EMP damages stuff by inducing voltage, according to Lenz's law.
Induced voltage is proportional to:
- Rate of change of magnetic field, ie amplitude * frequency
- Area of the loop the voltage is induced in, which is basically the size of the antenna
For example if lightning strikes close to your house, this will create a sharp magnetic field spike. The most likely victims are equipments that sit at the intersection of cable loops of large area, like phones, DSL routers, etc. A mobile phone sitting on a table has a very small loop area to act as an antenna, but a DSL modem which is connected to the grid, to a phone line, and to an ethernet LAN has many opportunities to form large loop area antennas from all this cables.
If a device is only connected to mains, the loop area would be the area between the conductors in the mains cable form the device to the nearest lightning arrestor. Since this area tends to be small, these devices are much less vulnerable, unless the lightning bolt directly hits aerial wiring, but in this case we're no longer talking about EMP and induced voltage, but the lightning current circulating directly in the wires.
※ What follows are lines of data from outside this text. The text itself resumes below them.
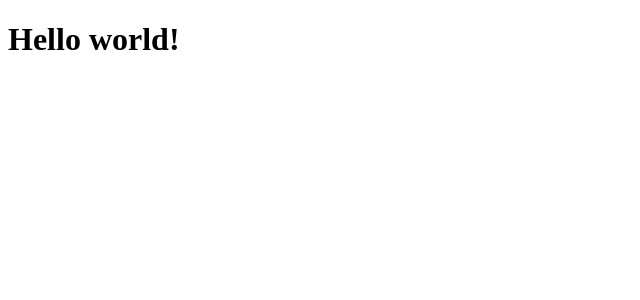
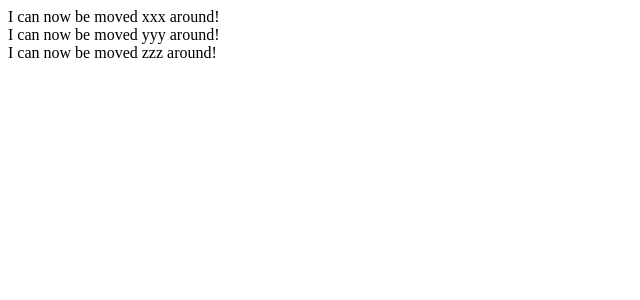
Before and after one commit to samiru/nodules, a React (Vite) app: page / in a window 1280 px wide. Shown: the top 300 px of the page, without its empty margins (0-640 px from the left). Built offline with nearby package versions, Linux system fonts and the light colour scheme.

Commit message:
Add some draggable nodules

```diff
--- a/package.json
+++ b/package.json
@@ -24,6 +24,7 @@
   },
   "dependencies": {
     "react": "^17.0.1",
-    "react-dom": "^17.0.1"
+    "react-dom": "^17.0.1",
+    "react-draggable": "^4.4.3"
   }
 }
--- /dev/null
+++ b/src/app/App.tsx
@@ -0,0 +1,21 @@
+import React from "react";
+import ReactDOM from "react-dom";
+import { Nodule } from "./components/Nodule";
+
+const App = () => {
+  return (
+    <>
+      <Nodule>
+        <div>I can now be moved xxx around!</div>
+      </Nodule>
+      <Nodule>
+        <div>I can now be moved yyy around!</div>
+      </Nodule>
+      <Nodule>
+        <div>I can now be moved zzz around!</div>
+      </Nodule>
+    </>
+  );
+};
+
+export { App };
--- /dev/null
+++ b/src/app/components/Nodule.tsx
@@ -0,0 +1,15 @@
+import React from "react";
+import ReactDOM from "react-dom";
+import Draggable from "react-draggable";
+
+const Nodule = (props) => {
+  console.log({ props });
+
+  return (
+    <Draggable>
+      {props.children}
+    </Draggable>
+  );
+};
+
+export { Nodule };
```
Also changed, not shown: src/index.tsx (+4 -3 lines), 1 other file (tests, documents, lock files or other folders).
MRI machines create a strong static magnetic field to align spins, on the order of 1 Tesla. On top of this, coils create a variable field gradient up to 50 mT/m which is not that much, and the HF field is much lower.
It will absolutely induce eddy currents into your body, but your body is not forming a loop. You can imagine many very small loops of tiny eddy currents induced everywhere into the patient, but there is no large loop, so there is no large voltage or current.
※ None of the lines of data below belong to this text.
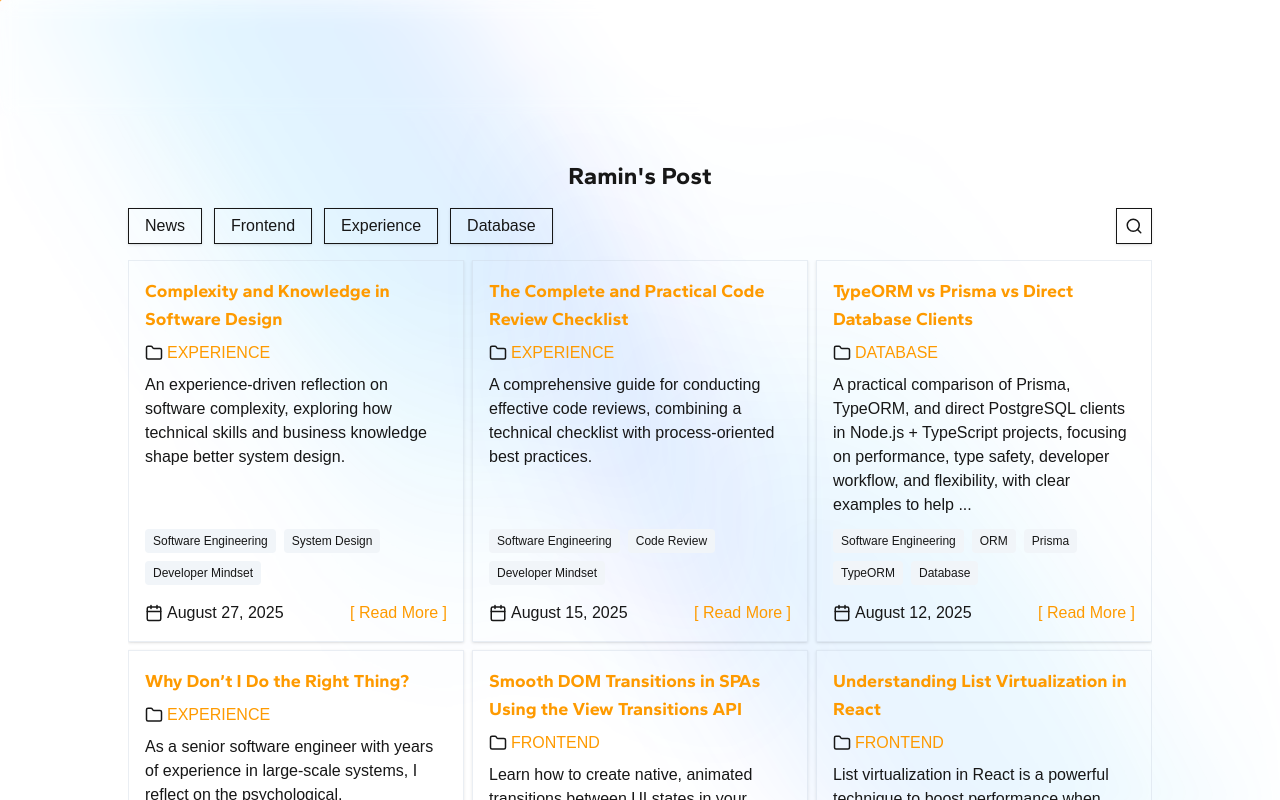
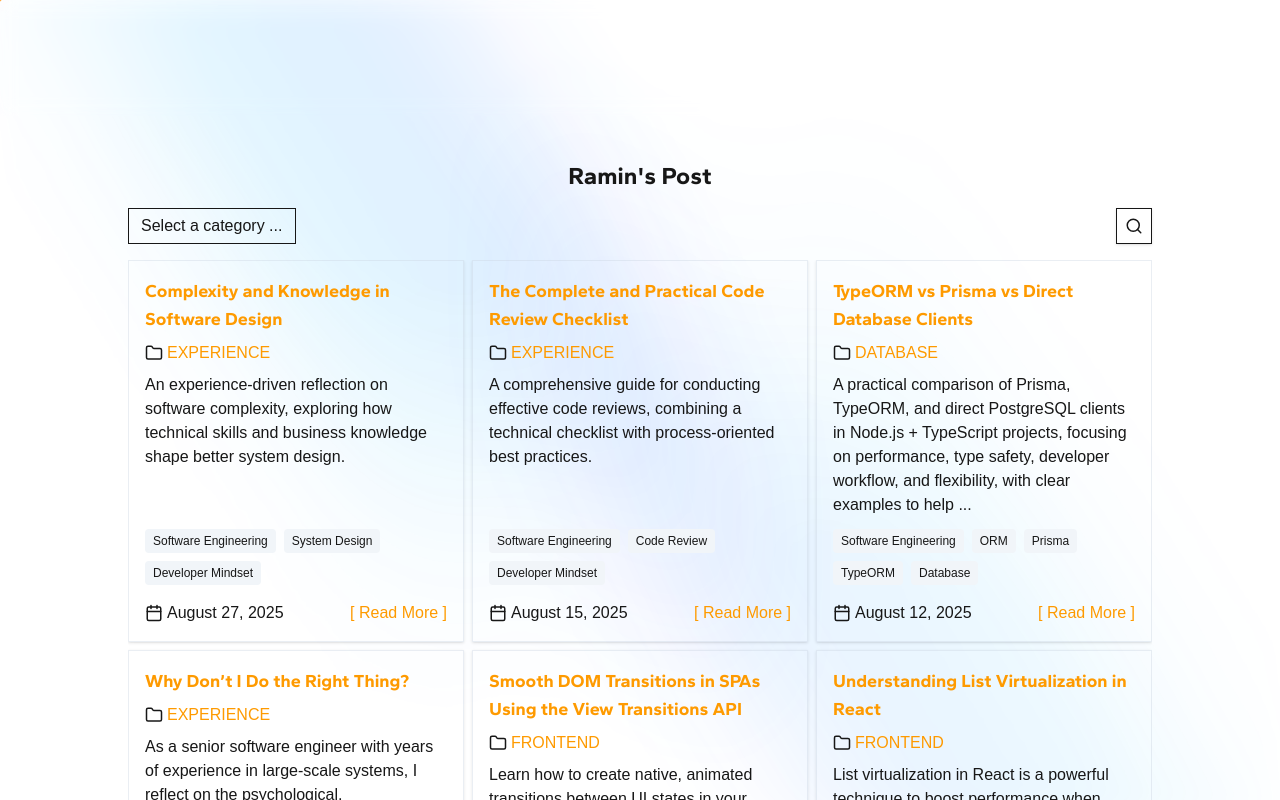
Before and after one commit to raminr77/raminr77.github.io, a Next.js app: page /posts in a window 1280 px wide. Shown: the top 800 px of the page. Built offline with nearby package versions, Linux system fonts and the light colour scheme; a web font is replaced by a local one.

Commit message:
feat: replace category links with select component

```diff
--- a/src/domains/posts/components/posts-category-filter/index.tsx
+++ b/src/domains/posts/components/posts-category-filter/index.tsx
@@ -1,5 +1,7 @@
+'use client';
+import { useRouter } from 'next/navigation';
+import type { ChangeEvent } from 'react';
 import Link from 'next/link';
-import clsx from 'clsx';
 
 import type { PostFilters } from '@/shared/types/post';
 import { ROUTES } from '@/shared/constants';
@@ -13,25 +15,33 @@ export function PostsCategoryFilter({
   categories = [],
   activeFilters = null
 }: PostsCategoryFilterProps) {
+  const router = useRouter();
+
+  const handleCategoryChange = ({ target }: ChangeEvent<HTMLSelectElement>) => {
+    const value = target.value;
+    if (!value) {
+      router.push(ROUTES.POSTS);
+      return;
+    }
+    router.push(`?category=${target.value}`);
+  };
+
   return (
     <div className="flex items-center flex-wrap gap-3">
+      <select
+        onChange={handleCategoryChange}
+        className="h-9 px-3 text-md border appearance-none outline-none cursor-pointer bg-transparent backdrop-blur-sm duration-300 hover:border-amber-500"
+      >
+        <option value="">Select a category ...</option>
         {categories.map((item) => {
           const isActive = activeFilters?.category === item;
           return (
-          <Link
-            key={item}
-            href={isActive ? ROUTES.POSTS : `?category=${item}`}
-            className={clsx(
-              'border px-4 h-9 flex items-center text-md hover:border-amber-500 bg-transparent shadow backdrop-blur-sm duration-500 hover:bg-slate-300/5',
-              {
-                'bg-amber-500/20 border-amber-500': isActive
-              }
-            )}
-          >
+            <option selected={isActive} key={item} value={item}>
               {item}
-          </Link>
+            </option>
           );
         })}
+      </select>
 
       {!!activeFilters && (
         <Link
```
Lines whose indentation alone changed are shown as unchanged.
Normally during a MRI you will lay down with your arms at your sides. If you do form a loop with your arm by touching your thigh with a finger, then you'll definitely feel a tickle of electricity from the induced current. It's harmless.
Rings and other jewelry are also loop antennas.
What's dangerous in a MRI is not the induced current from variable magnetic fields, it's the static field which will grab anything ferromagnetic and suck it into the machine.
Oxygen cylinders, chairs, whatever, if it gets near the big magnet it'll accelerate like a rocket and shoot through the hole in the toroid magnet with enough force to crush or perforate whoever is inside. Ferromagnetic objects are most attracted to the center of the torus, which is where your head is if you're doing a head MRI, so it's important to be careful. If a steel pen gets in there, they'll need a winch to pull it out.
The problem with pacemakers is not the pacemaker being zapped by the field, it's the force pulling on it and causing it to move inside the patient and turn his insides into mush. Likewise if you go in a MRI with a cellphone it'll probably survive the magnetic field, but it'll end up inside your head.